          • Why it’s effective
    2. Facilities and Equipment you’ll need to practice.
    3. Staffing considerations
      1. Assistants
      2. Paralegals
      3. Law Clerks
      4. Associate Attorneys
      5. Partners (Beyond solo)
    4. other business considerations
      1. Insurance
      2. Credit lines
      3. office procedures, etc. (checklists and worksheets)
        1. Intake
        2. Fee Agreements/Non-representation/Disengagement
        3. File Opening
        4. File organization
    5. Question and Answer Session
  4. Session 4 – Getting

      1. Positioning – being “seen” as an expert and a “player”
        1. “seen” by By whom?
          • prospective clients?
          • other professionals
        2. The concept of “thought leadership”
      2. Knowing the “scene”… getting out and meeting the prospects
      3. Referrals
        1. Other lawyers
        2. Agents, Managers
        3. Existing Clients
        4. Existing clients’ other
          professional advisors
        5. ‘Direct’ marketing
          • Advertising, Websites, etc.
          • Blogging (see positioning)
    1. Question and Answer Session
  5. Session 5 – How entertainment lawyers get paid
    1. Fee Structures
      1. Hourly
      2. Percentages/Commission
      3. Contingent fees
      4. Flat Fees and Value Billing
      5. Retainers
      6. Pro-bono work – The attorney decides, not the client.
    2. Client trust accounting
    3. Billing procedures
    4. Collections /Dealing with deadbeats
    5. Question and Answer Session
  6. Session 6 – Dealmaking 101
    1. How the business works, and how deals come together
    2. Role of attorney? Who’s really driving the negotiation?
      1. Attorney as salesman?
      2. Attorney as negotiator
      3. Attorney as scrivener
      4. Attorney as decision-maker
    3. Ten Tips for successful negotiations (white paper)
    4. Managing client expectations
      in negotiations
    5. Closing the deal.
    6. Question and Answer session
  7. Session 7 – Managing the client relationship / keeping the entertainment client happy
    1. Intake Questionnaire
    2. Communication
      1. Get Personal
      2. Watch client Ego
      3. Watch Attorney Ego
      4. Being Reachable
      5. Setting Boundaries
    3. Dealing with clients’ “entourage” members… remember who the client is.
    4. Client confidences
    5. conflicts of interest (Sometimes clients choose us BECAUSE of our conflicts.)
    6. Integrity/Honesty/Good Faith (Attorney and Client)
    7. Question and Answer session
  8. Session 8 – Managing the Workload / Getting things done
    1. Productivity (guest?)
    2. Some practical pointers
      1. The importance of checklists
      2. Treat every deal, however small, like a business transaction – do the due diligence
        1. Ownership/Title Searches,
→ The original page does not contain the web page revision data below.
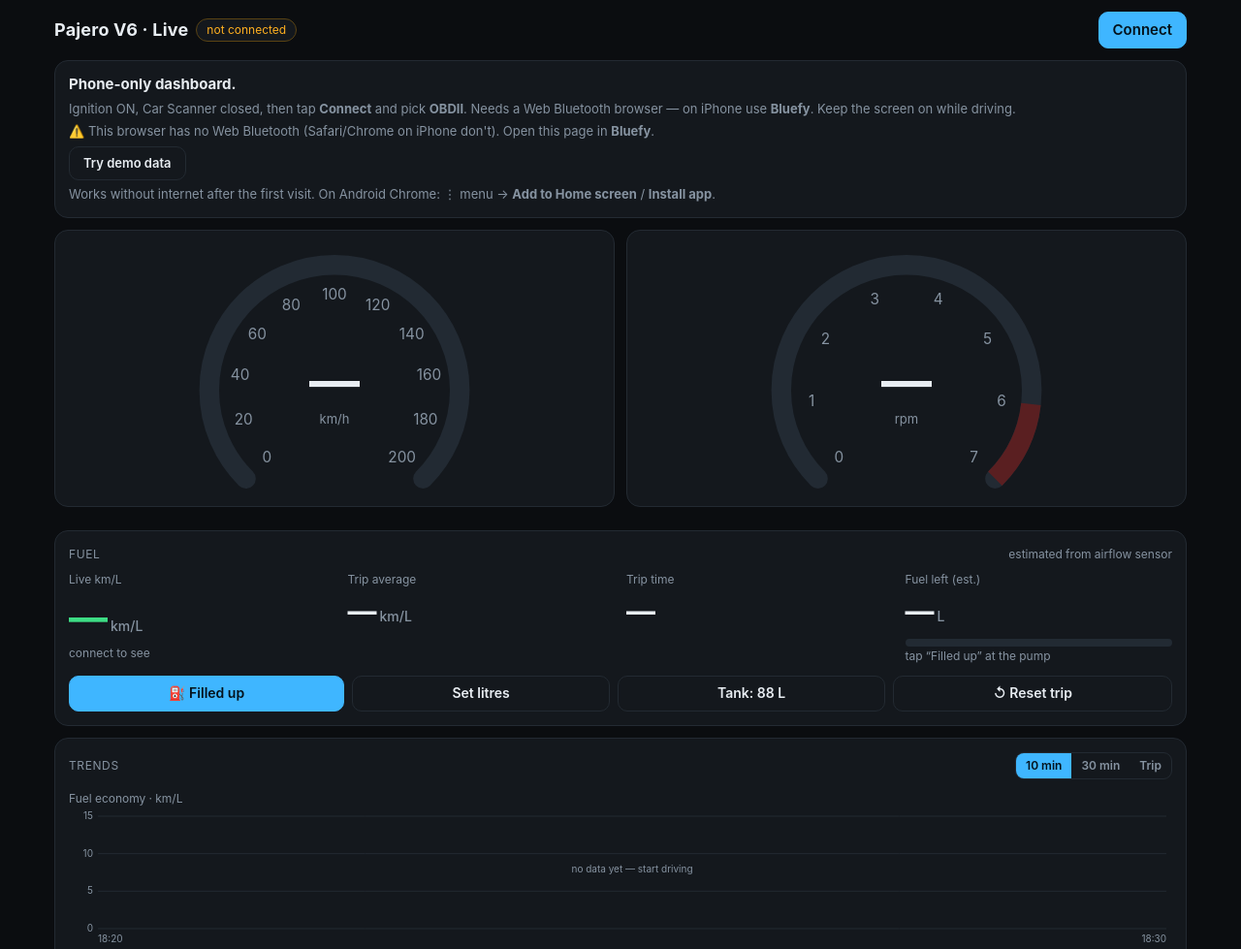
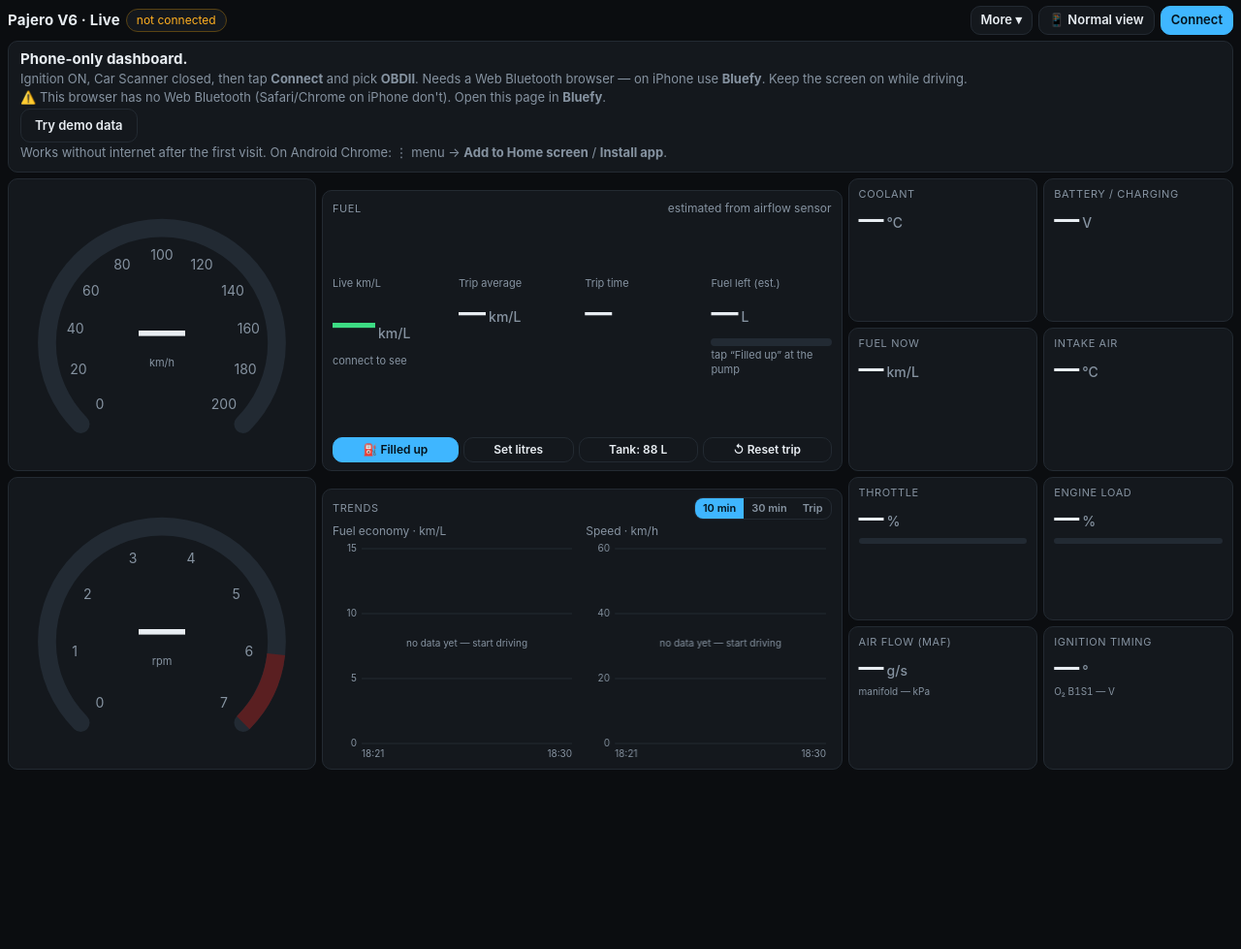
Before and after one commit to umerasghar-ps/pajero-dash, a plain HTML site: page index.html in a window 1280 px wide. Shown: the top 979 px of the page at 97% size. After the commit the page ends 800 px from the top, so only its background shows below. Drawn offline with Linux system fonts and the light colour scheme.

Commit message:
Car mode: one-screen landscape layout for the head unit; offline cache v2
Co-Authored-By: Claude Opus 5.5 <noreply@anthropic.com>

```diff
--- a/index.html
+++ b/index.html
@@ -86,6 +86,53 @@
     .lower{grid-template-columns:1fr}
     .gauge .val{font-size:40px} .gauge .unit{top:calc(46% + 44px)}
   }
+  /* ================= car mode: one landscape screen for head units (≈1024×600 / 1280×720) ================= */
+  .caronly{display:none}
+  body.car{max-width:none;height:100vh;height:100dvh;overflow:hidden;padding:6px 8px;display:grid;gap:6px;
+    grid-template-columns:minmax(0,.8fr) minmax(0,1.35fr) minmax(0,1fr);
+    grid-template-rows:auto auto minmax(0,1fr) minmax(0,1fr)}
+  body.car.more{height:auto;overflow:auto}
+  body.car .caronly{display:inline-block}
+  body.car header{grid-column:1/-1;grid-row:1;margin:0;gap:6px}
+  body.car header button{padding:5px 10px;font-size:13px}
+  body.car h1{font-size:15px}
+  body.car #intro{grid-column:1/-1;grid-row:2;margin:0;padding:8px 12px}
+  body.car #intro p{margin:2px 0}
+  body.car #alerts{grid-column:1/-1;grid-row:2;margin:0;flex-direction:row;flex-wrap:wrap;gap:6px}
+  body.car #alerts:empty{display:none}
+  body.car .alert{padding:3px 10px;font-size:12px}
+  body.car .card{padding:8px 10px;border-radius:10px}
+  body.car .label{font-size:11px}
+  /* col 1: speed over rpm */
+  body.car .gauges{grid-column:1;grid-row:3/5;grid-template-columns:1fr;grid-template-rows:1fr 1fr;gap:6px;min-height:0}
+  body.car .gauge{padding:2px;display:flex;align-items:center;justify-content:center;min-height:0}
+  body.car .gauge svg{height:100%;width:auto;max-width:100%;max-height:100%}
+  body.car .gauge .val{top:44%;font-size:clamp(22px,7vh,48px)}
+  body.car .gauge .unit{top:calc(44% + clamp(22px,7vh,48px) + 2px);font-size:11px}
+  /* col 2: fuel (top) + trends (bottom) */
+  body.car #fuelcard{grid-column:2;grid-row:3;margin:0;min-height:0;display:flex;flex-direction:column;justify-content:space-between}
+  body.car .fuelgrid{gap:6px;margin-top:2px}
+  body.car .fuelgrid .big{font-size:clamp(16px,4.6vh,28px)}
+  body.car .livefuel{font-size:clamp(22px,7vh,44px)!important}
+  body.car .fuelgrid .sub{font-size:11px}
+  body.car .btnrow{margin-top:4px;gap:5px}
+  body.car .btnrow button{padding:4px 6px;font-size:12px}
+  body.car #trendcard{grid-column:2;grid-row:4;margin:0;min-height:0;display:flex;flex-direction:column}
+  body.car .tcharts{display:grid;grid-template-columns:1fr 1fr;gap:8px;flex:1;min-height:0}
+  body.car .tchart{display:flex;flex-direction:column;min-height:0}
+  body.car .tchart .row{margin-top:2px!important}
+  body.car canvas.trend{flex:1;height:auto;min-height:0}
+  body.car #trendcard .legend{display:none}
+  body.car .seg button{padding:3px 8px;font-size:11px}
+  /* col 3: tiles 2×4 */
+  body.car .tiles{grid-column:3;grid-row:3/5;margin:0;grid-template-columns:1fr 1fr;grid-auto-rows:minmax(0,1fr);gap:6px;min-height:0}
+  body.car .tile .big{font-size:clamp(16px,4.4vh,26px);margin-top:0}
+  body.car .tile .sub{font-size:10px}
+  body.car .tile .bar{margin-top:4px;height:6px}
+  /* everything else only after "More" */
+  body.car .lower{display:none}
+  body.car.more .lower{display:grid;grid-column:1/-1;grid-row:5;margin:0}
+
   @media (max-width:480px){
     .fuelgrid{grid-template-columns:1fr 1fr}
     .gauges{gap:8px}
@@ -101,6 +148,8 @@
   <h1>Pajero V6 · Live</h1>
   <span id="status" class="pill down">not connected</span>
   <span class="spacer"></span>
+  <button id="btn-more" class="caronly">More ▾</button>
+  <button id="btn-carmode" title="Switch layout">🚗 Car mode</button>
   <button id="btn-retry">↻ Try again</button>
   <button id="btn-connect" class="primary">Connect</button>
 </header>
@@ -144,17 +193,23 @@
   </div>
 </div>
 
-<div class="card" style="margin-top:12px">
+<div class="card" id="trendcard" style="margin-top:12px">
   <div class="row">
     <div class="label">Trends</div>
     <div class="seg" id="trend-seg">
       <button data-r="600" class="on">10 min</button><button data-r="1800">30 min</button><button data-r="0">Trip</button>
     </div>
   </div>
-  <div class="row" style="margin-top:10px"><span class="sub">Fuel economy · km/L</span><span class="sub" id="t-kmpl-note"></span></div>
-  <canvas id="c-kmpl" class="trend"></canvas>
-  <div class="row" style="margin-top:10px"><span class="sub">Speed · km/h</span><span class="sub" id="t-speed-note"></span></div>
-  <canvas id="c-speed" class="trend"></canvas>
+  <div class="tcharts">
+    <div class="tchart">
+      <div class="row" style="margin-top:10px"><span class="sub">Fuel economy · km/L</span><span class="sub" id="t-kmpl-note"></span></div>
+      <canvas id="c-kmpl" class="trend"></canvas>
+    </div>
+    <div class="tchart">
+      <div class="row" style="margin-top:10px"><span class="sub">Speed · km/h</span><span class="sub" id="t-speed-note"></span></div>
+      <canvas id="c-speed" class="trend"></canvas>
+    </div>
+  </div>
   <div class="legend"><span><i style="background:var(--muted)"></i>dashed = trip average</span><span>gaps = stopped / idling</span></div>
 </div>
 
@@ -896,6 +951,38 @@ window.addEventListener("pagehide", saveTrip);
 renderTrips(); drawChart(); drawTrends(); render();
 
 // offline support: save the app on this device (works without internet after the first visit)
+// ---- car mode (landscape one-screen layout). Auto on wide, short screens; the choice is remembered.
+const CAR_KEY = "pajero.carmode";
+function wantCarMode(){
+  let pref = null; try { pref = localStorage.getItem(CAR_KEY); } catch {}
+  if (pref === "on") return true;
+  if (pref === "off") return false;
+  return innerWidth > innerHeight && innerHeight <= 820 && innerWidth >= 700;
+}
+function applyCarMode(on){
+  document.body.classList.toggle("car", on);
+  if (!on) document.body.classList.remove("more");
+  $("btn-carmode").textContent = on ? "📱 Normal view" : "🚗 Car mode";
+  $("btn-more").textContent = document.body.classList.contains("more") ? "Less ▴" : "More ▾";
+  requestAnimationFrame(() => { drawChart(); drawTrends(); });
+}
+$("btn-carmode").onclick = () => {
+  const on = !document.body.classList.contains("car");
+  try { localStorage.setItem(CAR_KEY, on ? "on" : "off"); } catch {}
+  applyCarMode(on);
+};
+$("btn-more").onclick = () => {
+  document.body.classList.toggle("more");
+  applyCarMode(true);
+  if (document.body.classList.contains("more")) document.querySelector(".lower").scrollIntoView({behavior:"smooth"});
+  else window.scrollTo(0,0);
+};
+window.addEventListener("resize", () => {
+  let pref = null; try { pref = localStorage.getItem(CAR_KEY); } catch {}
+  if (!pref) applyCarMode(wantCarMode());
+});
+applyCarMode(wantCarMode());
+
 let installEvt = null;
 window.addEventListener("beforeinstallprompt", e => {            // Android Chrome: offer "Install app"
   e.preventDefault(); installEvt = e; $("btn-install").style.display = "inline-block";
--- a/sw.js
+++ b/sw.js
@@ -1,7 +1,7 @@
 // Offline support: keep a copy of the app on the device.
 // Page: network first (so updates arrive when online), falls back to the saved copy offline.
 // Icons/manifest: saved copy first.
-const CACHE = "pajero-live-v1";
+const CACHE = "pajero-live-v2";
 const FILES = ["./", "./index.html", "./manifest.webmanifest", "./icon-180.png", "./icon-192.png", "./icon-512.png"];
 
 self.addEventListener("install", e => {
```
        2. Background checking
        3. Research, investigate, etc.
    3. Question and Answer session
  9. Session 9 – Managing the established practice
    1. Choosing clients carefully
      1. Pruning the dead-wood
    2. Archive Files
      1. Storage
      2. Technological solution(s)
    3. Question and Answer session
  10. Session 10 – Wrap up
    1. Maintaining a balance – have a life outside your worksheets
      1. Boundaries
      2. Carve out home time
    2. Question and Answer session